• _Assignment_:
A faithful copy is required. Print each line of the data exactly and omit the pictures.

Web document revisions
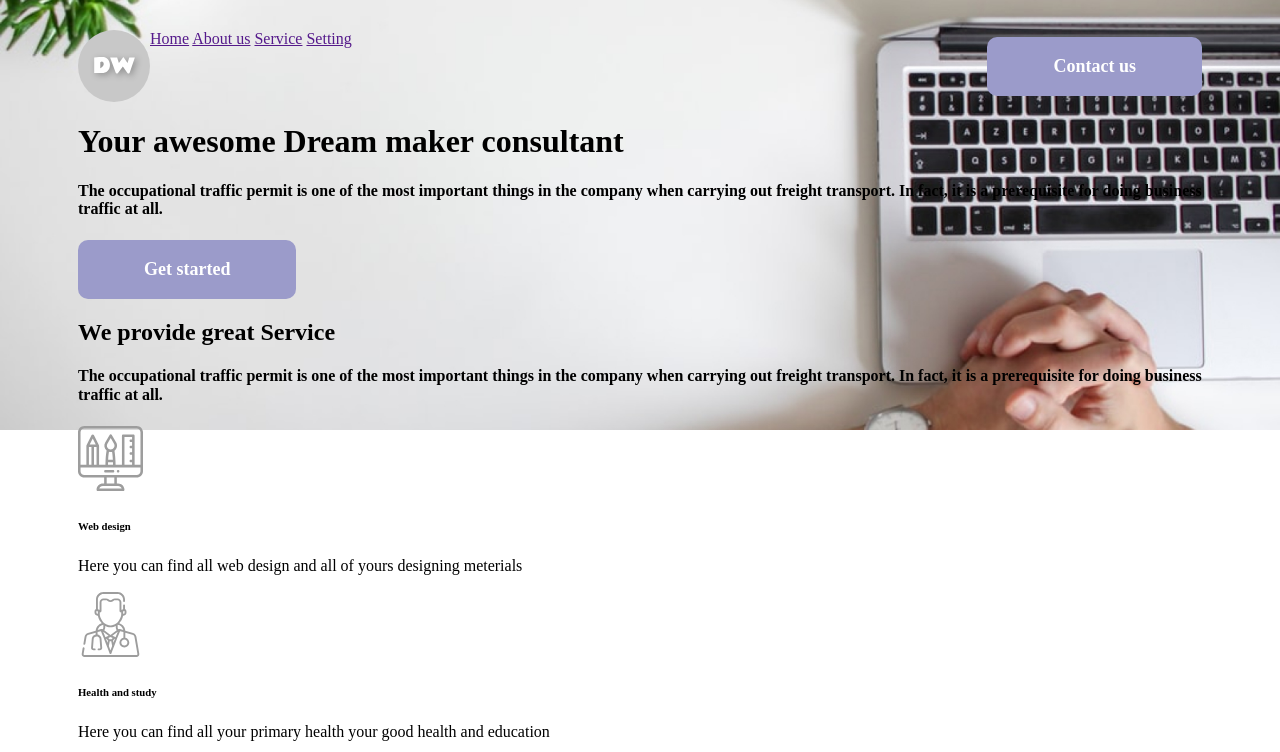
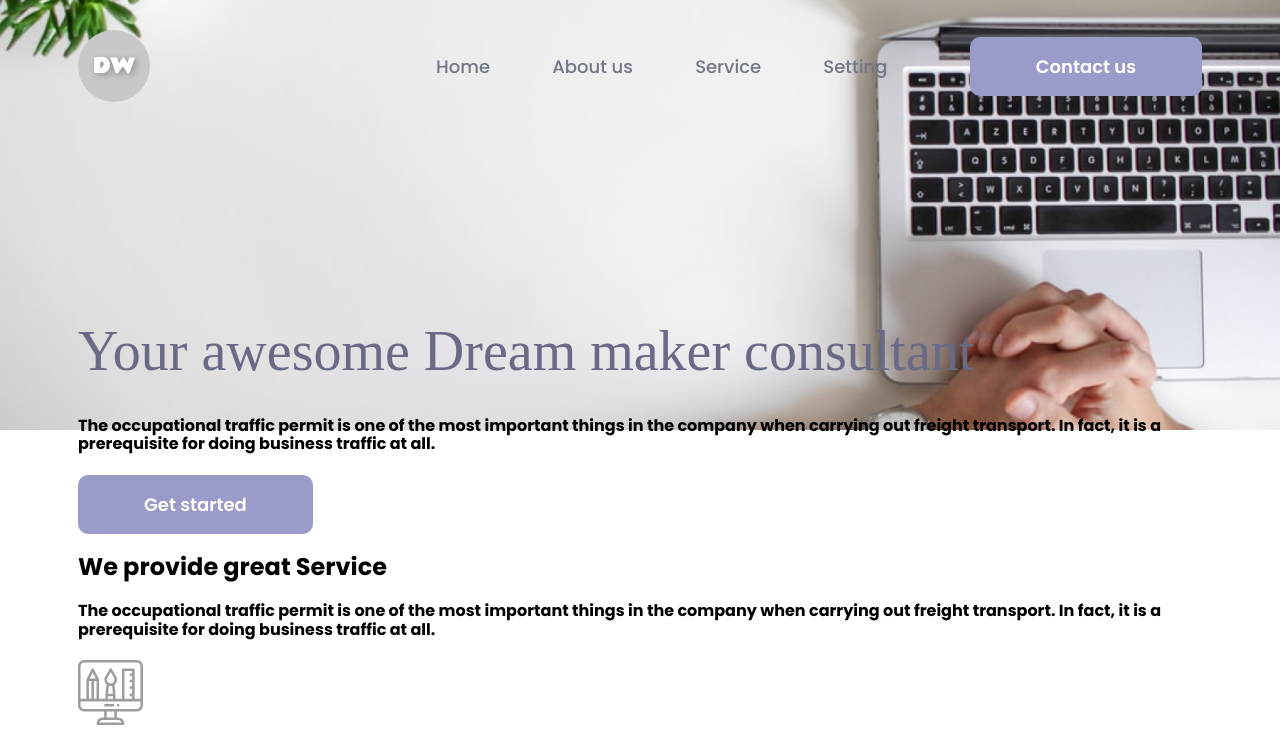
Before and after one commit to Edvinas1982/Responsive-design-from-Figma-DW-company, a plain HTML site: page index.html in a window 1280 px wide. Shown: the top 752 px of the page. Drawn offline with nearby package versions, Linux system fonts and the light colour scheme.

Commit message:
syling_in_progress

```diff
--- a/index.html
+++ b/index.html
@@ -4,8 +4,11 @@
     <meta charset="UTF-8">
     <meta http-equiv="X-UA-Compatible" content="IE=edge">
     <meta name="viewport" content="width=device-width, initial-scale=1.0">
+    <link rel="preconnect" href="https://fonts.googleapis.com">
+    <link rel="preconnect" href="https://fonts.gstatic.com" crossorigin>
+    <link href="https://fonts.googleapis.com/css2?family=Poppins:ital,wght@0,100;0,200;0,300;0,400;0,500;0,600;0,700;0,800;0,900;1,100;1,200;1,300;1,400;1,500;1,600;1,700;1,800;1,900&display=swap" rel="stylesheet">
+    <link rel="stylesheet" href="normalize.css">
     <link rel="stylesheet" href="style.css">
-    <link rel="stylesheet" href="normalize.css">
     <link rel="stylesheet" href="responsive.css">
     <title>Figma design DW company</title>
 </head>
--- a/style.css
+++ b/style.css
@@ -1,3 +1,6 @@
+* {
+    font-family: 'Poppins', sans-serif;
+}
 .container {
     width: 100%;
     max-width: 1124px;
@@ -17,8 +20,21 @@ header {
     justify-content: space-between;
     align-items: center;
 }
+header a {
+    padding-right: 58px;
+    font-style: normal;
+    font-weight: 500;
+    font-size: 18px;
+    line-height: 27px;
+    color: #717784;
+    text-decoration: none;
+}
+header img {
+    margin-right: 286px;
+}
 .header_left {
     display: flex;
+    align-items: center;
 }
 .contact_us,
 .get_started {
@@ -33,3 +49,14 @@ header {
     background: #9B9BCA;
     transition: all ease 0.3s;
 }
+.main_title {
+    margin-top: 221px;
+}
+h1 {
+    font-family: 'DM Serif Display', serif;
+    font-style: normal;
+    font-weight: 400;
+    font-size: 56px;
+    line-height: 100%;
+    color: #696A86;
+}
```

• _Problem solution_:
Before and after one commit to Edvinas1982/Responsive-design-from-Figma-DW-company, a plain HTML site: page index.html in a window 1280 px wide. Shown: the top 752 px of the page. Drawn offline with nearby package versions, Linux system fonts and the light colour scheme.

Commit message:
syling_in_progress

```diff
--- a/index.html
+++ b/index.html
@@ -4,8 +4,11 @@
     <meta charset="UTF-8">
     <meta http-equiv="X-UA-Compatible" content="IE=edge">
     <meta name="viewport" content="width=device-width, initial-scale=1.0">
+    <link rel="preconnect" href="https://fonts.googleapis.com">
+    <link rel="preconnect" href="https://fonts.gstatic.com" crossorigin>
+    <link href="https://fonts.googleapis.com/css2?family=Poppins:ital,wght@0,100;0,200;0,300;0,400;0,500;0,600;0,700;0,800;0,900;1,100;1,200;1,300;1,400;1,500;1,600;1,700;1,800;1,900&display=swap" rel="stylesheet">
+    <link rel="stylesheet" href="normalize.css">
     <link rel="stylesheet" href="style.css">
-    <link rel="stylesheet" href="normalize.css">
     <link rel="stylesheet" href="responsive.css">
     <title>Figma design DW company</title>
 </head>
--- a/style.css
+++ b/style.css
@@ -1,3 +1,6 @@
+* {
+    font-family: 'Poppins', sans-serif;
+}
 .container {
     width: 100%;
     max-width: 1124px;
@@ -17,8 +20,21 @@ header {
     justify-content: space-between;
     align-items: center;
 }
+header a {
+    padding-right: 58px;
+    font-style: normal;
+    font-weight: 500;
+    font-size: 18px;
+    line-height: 27px;
+    color: #717784;
+    text-decoration: none;
+}
+header img {
+    margin-right: 286px;
+}
 .header_left {
     display: flex;
+    align-items: center;
 }
 .contact_us,
 .get_started {
@@ -33,3 +49,14 @@ header {
     background: #9B9BCA;
     transition: all ease 0.3s;
 }
+.main_title {
+    margin-top: 221px;
+}
+h1 {
+    font-family: 'DM Serif Display', serif;
+    font-style: normal;
+    font-weight: 400;
+    font-size: 56px;
+    line-height: 100%;
+    color: #696A86;
+}
```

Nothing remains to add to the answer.